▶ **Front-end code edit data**
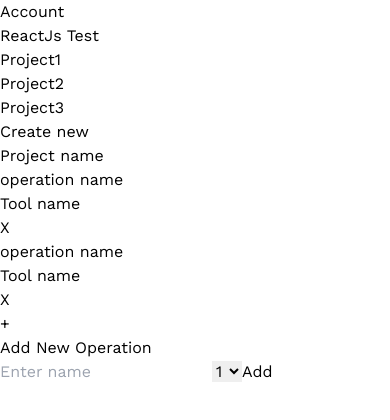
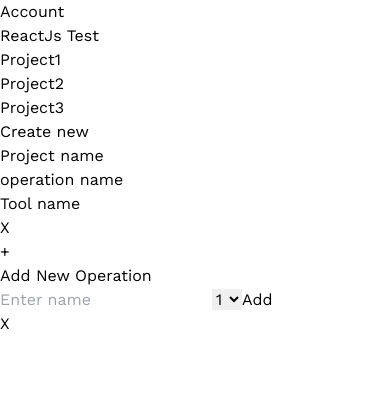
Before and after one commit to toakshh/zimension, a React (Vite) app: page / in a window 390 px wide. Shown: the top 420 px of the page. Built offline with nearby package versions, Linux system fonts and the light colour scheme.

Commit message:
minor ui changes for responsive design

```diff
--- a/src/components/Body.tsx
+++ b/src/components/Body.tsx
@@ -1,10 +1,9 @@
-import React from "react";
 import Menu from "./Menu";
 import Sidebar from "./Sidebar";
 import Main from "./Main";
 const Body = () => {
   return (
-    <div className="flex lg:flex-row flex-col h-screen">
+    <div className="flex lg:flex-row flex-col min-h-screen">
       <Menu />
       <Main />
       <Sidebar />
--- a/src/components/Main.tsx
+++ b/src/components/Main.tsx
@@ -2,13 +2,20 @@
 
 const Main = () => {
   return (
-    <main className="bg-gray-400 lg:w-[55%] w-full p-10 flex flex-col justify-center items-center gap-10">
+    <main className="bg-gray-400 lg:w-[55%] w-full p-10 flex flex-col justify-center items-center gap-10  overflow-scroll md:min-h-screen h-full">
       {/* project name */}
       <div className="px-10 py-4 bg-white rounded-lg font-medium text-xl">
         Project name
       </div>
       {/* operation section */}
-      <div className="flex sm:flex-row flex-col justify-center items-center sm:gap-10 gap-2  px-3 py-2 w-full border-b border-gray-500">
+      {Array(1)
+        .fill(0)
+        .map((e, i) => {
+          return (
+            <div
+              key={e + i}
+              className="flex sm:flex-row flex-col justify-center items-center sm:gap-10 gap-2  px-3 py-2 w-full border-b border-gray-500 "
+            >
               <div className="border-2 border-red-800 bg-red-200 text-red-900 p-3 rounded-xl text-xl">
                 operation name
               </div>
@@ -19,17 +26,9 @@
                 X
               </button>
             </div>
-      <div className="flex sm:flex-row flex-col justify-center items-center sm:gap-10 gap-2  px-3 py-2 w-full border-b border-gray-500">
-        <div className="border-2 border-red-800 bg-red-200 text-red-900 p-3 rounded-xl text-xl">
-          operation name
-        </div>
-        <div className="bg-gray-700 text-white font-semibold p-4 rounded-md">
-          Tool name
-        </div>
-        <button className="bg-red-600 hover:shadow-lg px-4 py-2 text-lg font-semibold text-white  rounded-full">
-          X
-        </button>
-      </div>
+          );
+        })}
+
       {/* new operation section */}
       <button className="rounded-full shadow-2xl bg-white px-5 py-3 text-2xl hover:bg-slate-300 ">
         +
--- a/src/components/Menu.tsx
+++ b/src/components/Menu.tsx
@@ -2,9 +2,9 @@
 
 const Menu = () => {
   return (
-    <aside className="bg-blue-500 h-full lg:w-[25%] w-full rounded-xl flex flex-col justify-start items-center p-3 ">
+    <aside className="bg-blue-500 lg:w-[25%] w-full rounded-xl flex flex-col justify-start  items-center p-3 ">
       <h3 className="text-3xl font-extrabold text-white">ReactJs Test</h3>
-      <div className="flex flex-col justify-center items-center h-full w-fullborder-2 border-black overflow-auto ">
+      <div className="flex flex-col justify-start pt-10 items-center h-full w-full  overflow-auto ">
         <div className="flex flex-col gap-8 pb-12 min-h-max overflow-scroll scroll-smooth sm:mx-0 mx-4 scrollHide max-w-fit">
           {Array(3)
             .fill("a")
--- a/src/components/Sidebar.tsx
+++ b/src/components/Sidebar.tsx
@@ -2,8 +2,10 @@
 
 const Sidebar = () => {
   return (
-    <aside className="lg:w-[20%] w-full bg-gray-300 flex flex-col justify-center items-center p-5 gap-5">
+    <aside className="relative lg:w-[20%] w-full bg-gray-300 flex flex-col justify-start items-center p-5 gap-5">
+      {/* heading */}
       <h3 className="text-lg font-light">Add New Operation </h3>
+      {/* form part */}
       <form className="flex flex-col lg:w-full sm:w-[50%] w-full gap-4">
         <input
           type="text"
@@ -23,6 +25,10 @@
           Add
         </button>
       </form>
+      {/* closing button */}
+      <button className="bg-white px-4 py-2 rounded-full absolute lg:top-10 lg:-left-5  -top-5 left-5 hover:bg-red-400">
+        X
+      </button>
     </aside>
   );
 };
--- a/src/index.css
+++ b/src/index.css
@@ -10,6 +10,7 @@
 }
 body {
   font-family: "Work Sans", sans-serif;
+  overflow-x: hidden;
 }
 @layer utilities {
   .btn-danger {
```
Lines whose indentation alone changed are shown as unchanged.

▶ **Work order**
Set down the data above exactly as written. Omit the pictures.

▶ **Answer to the exercise**
Before and after one commit to toakshh/zimension, a React (Vite) app: page / in a window 390 px wide. Shown: the top 420 px of the page. Built offline with nearby package versions, Linux system fonts and the light colour scheme.

Commit message:
minor ui changes for responsive design

```diff
--- a/src/components/Body.tsx
+++ b/src/components/Body.tsx
@@ -1,10 +1,9 @@
-import React from "react";
 import Menu from "./Menu";
 import Sidebar from "./Sidebar";
 import Main from "./Main";
 const Body = () => {
   return (
-    <div className="flex lg:flex-row flex-col h-screen">
+    <div className="flex lg:flex-row flex-col min-h-screen">
       <Menu />
       <Main />
       <Sidebar />
--- a/src/components/Main.tsx
+++ b/src/components/Main.tsx
@@ -2,13 +2,20 @@
 
 const Main = () => {
   return (
-    <main className="bg-gray-400 lg:w-[55%] w-full p-10 flex flex-col justify-center items-center gap-10">
+    <main className="bg-gray-400 lg:w-[55%] w-full p-10 flex flex-col justify-center items-center gap-10  overflow-scroll md:min-h-screen h-full">
       {/* project name */}
       <div className="px-10 py-4 bg-white rounded-lg font-medium text-xl">
         Project name
       </div>
       {/* operation section */}
-      <div className="flex sm:flex-row flex-col justify-center items-center sm:gap-10 gap-2  px-3 py-2 w-full border-b border-gray-500">
+      {Array(1)
+        .fill(0)
+        .map((e, i) => {
+          return (
+            <div
+              key={e + i}
+              className="flex sm:flex-row flex-col justify-center items-center sm:gap-10 gap-2  px-3 py-2 w-full border-b border-gray-500 "
+            >
               <div className="border-2 border-red-800 bg-red-200 text-red-900 p-3 rounded-xl text-xl">
                 operation name
               </div>
@@ -19,17 +26,9 @@
                 X
               </button>
             </div>
-      <div className="flex sm:flex-row flex-col justify-center items-center sm:gap-10 gap-2  px-3 py-2 w-full border-b border-gray-500">
-        <div className="border-2 border-red-800 bg-red-200 text-red-900 p-3 rounded-xl text-xl">
-          operation name
-        </div>
-        <div className="bg-gray-700 text-white font-semibold p-4 rounded-md">
-          Tool name
-        </div>
-        <button className="bg-red-600 hover:shadow-lg px-4 py-2 text-lg font-semibold text-white  rounded-full">
-          X
-        </button>
-      </div>
+          );
+        })}
+
       {/* new operation section */}
       <button className="rounded-full shadow-2xl bg-white px-5 py-3 text-2xl hover:bg-slate-300 ">
         +
--- a/src/components/Menu.tsx
+++ b/src/components/Menu.tsx
@@ -2,9 +2,9 @@
 
 const Menu = () => {
   return (
-    <aside className="bg-blue-500 h-full lg:w-[25%] w-full rounded-xl flex flex-col justify-start items-center p-3 ">
+    <aside className="bg-blue-500 lg:w-[25%] w-full rounded-xl flex flex-col justify-start  items-center p-3 ">
       <h3 className="text-3xl font-extrabold text-white">ReactJs Test</h3>
-      <div className="flex flex-col justify-center items-center h-full w-fullborder-2 border-black overflow-auto ">
+      <div className="flex flex-col justify-start pt-10 items-center h-full w-full  overflow-auto ">
         <div className="flex flex-col gap-8 pb-12 min-h-max overflow-scroll scroll-smooth sm:mx-0 mx-4 scrollHide max-w-fit">
           {Array(3)
             .fill("a")
--- a/src/components/Sidebar.tsx
+++ b/src/components/Sidebar.tsx
@@ -2,8 +2,10 @@
 
 const Sidebar = () => {
   return (
-    <aside className="lg:w-[20%] w-full bg-gray-300 flex flex-col justify-center items-center p-5 gap-5">
+    <aside className="relative lg:w-[20%] w-full bg-gray-300 flex flex-col justify-start items-center p-5 gap-5">
+      {/* heading */}
       <h3 className="text-lg font-light">Add New Operation </h3>
+      {/* form part */}
       <form className="flex flex-col lg:w-full sm:w-[50%] w-full gap-4">
         <input
           type="text"
@@ -23,6 +25,10 @@
           Add
         </button>
       </form>
+      {/* closing button */}
+      <button className="bg-white px-4 py-2 rounded-full absolute lg:top-10 lg:-left-5  -top-5 left-5 hover:bg-red-400">
+        X
+      </button>
     </aside>
   );
 };
--- a/src/index.css
+++ b/src/index.css
@@ -10,6 +10,7 @@
 }
 body {
   font-family: "Work Sans", sans-serif;
+  overflow-x: hidden;
 }
 @layer utilities {
   .btn-danger {
```
Lines whose indentation alone changed are shown as unchanged.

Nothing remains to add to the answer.